> _What is expected_: Copy, from the data below, each line that has the word "index".

> _Provided information_:
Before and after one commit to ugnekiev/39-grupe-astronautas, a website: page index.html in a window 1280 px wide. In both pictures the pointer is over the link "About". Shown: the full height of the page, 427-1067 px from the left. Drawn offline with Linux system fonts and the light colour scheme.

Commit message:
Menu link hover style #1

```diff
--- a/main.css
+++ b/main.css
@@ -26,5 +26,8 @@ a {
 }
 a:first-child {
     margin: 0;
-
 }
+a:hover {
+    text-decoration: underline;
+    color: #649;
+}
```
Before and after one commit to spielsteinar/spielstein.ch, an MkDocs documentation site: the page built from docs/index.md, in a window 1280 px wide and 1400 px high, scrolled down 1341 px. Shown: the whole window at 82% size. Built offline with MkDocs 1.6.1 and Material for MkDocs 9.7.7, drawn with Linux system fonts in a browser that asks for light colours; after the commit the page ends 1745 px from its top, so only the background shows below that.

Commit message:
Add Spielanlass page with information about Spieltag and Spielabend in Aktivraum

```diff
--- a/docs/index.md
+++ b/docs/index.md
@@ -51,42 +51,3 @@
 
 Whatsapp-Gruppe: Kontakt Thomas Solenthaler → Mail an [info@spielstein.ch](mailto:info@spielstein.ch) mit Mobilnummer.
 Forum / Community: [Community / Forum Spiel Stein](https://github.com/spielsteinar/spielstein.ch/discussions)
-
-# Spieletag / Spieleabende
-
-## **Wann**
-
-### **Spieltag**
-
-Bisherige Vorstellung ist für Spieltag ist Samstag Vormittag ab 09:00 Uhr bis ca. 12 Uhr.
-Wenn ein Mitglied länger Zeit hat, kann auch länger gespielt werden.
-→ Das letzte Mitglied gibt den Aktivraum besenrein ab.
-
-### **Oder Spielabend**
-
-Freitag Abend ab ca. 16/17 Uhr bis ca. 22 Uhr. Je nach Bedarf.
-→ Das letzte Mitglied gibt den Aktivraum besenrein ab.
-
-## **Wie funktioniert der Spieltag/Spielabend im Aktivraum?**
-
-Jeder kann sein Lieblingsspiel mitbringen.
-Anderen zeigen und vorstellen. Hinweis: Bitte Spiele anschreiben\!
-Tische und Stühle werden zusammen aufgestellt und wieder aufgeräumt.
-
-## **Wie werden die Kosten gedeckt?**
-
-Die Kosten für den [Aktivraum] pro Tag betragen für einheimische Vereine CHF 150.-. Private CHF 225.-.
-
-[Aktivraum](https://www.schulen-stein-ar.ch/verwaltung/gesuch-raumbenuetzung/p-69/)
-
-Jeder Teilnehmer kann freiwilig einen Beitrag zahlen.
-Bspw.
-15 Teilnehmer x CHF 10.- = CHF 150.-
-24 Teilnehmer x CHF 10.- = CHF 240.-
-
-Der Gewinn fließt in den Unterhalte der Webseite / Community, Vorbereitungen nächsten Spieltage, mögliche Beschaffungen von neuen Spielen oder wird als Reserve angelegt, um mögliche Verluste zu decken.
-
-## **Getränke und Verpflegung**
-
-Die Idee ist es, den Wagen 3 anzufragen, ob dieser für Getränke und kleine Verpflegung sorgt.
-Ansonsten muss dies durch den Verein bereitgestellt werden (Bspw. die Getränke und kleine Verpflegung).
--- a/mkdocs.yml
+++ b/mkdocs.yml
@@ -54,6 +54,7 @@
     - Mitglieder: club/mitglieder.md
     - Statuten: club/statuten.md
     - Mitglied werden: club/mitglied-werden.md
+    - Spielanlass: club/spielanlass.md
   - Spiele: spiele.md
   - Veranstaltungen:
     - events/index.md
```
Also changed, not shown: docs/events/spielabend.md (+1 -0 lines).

> _Answer box_:
Before and after one commit to ugnekiev/39-grupe-astronautas, a website: page index.html in a window 1280 px wide. In both pictures the pointer is over the link "About". Shown: the full height of the page, 427-1067 px from the left. Drawn offline with Linux system fonts and the light colour scheme.
Before and after one commit to spielsteinar/spielstein.ch, an MkDocs documentation site: the page built from docs/index.md, in a window 1280 px wide and 1400 px high, scrolled down 1341 px. Shown: the whole window at 82% size. Built offline with MkDocs 1.6.1 and Material for MkDocs 9.7.7, drawn with Linux system fonts in a browser that asks for light colours; after the commit the page ends 1745 px from its top, so only the background shows below that.
--- a/docs/index.md
+++ b/docs/index.md
     - events/index.md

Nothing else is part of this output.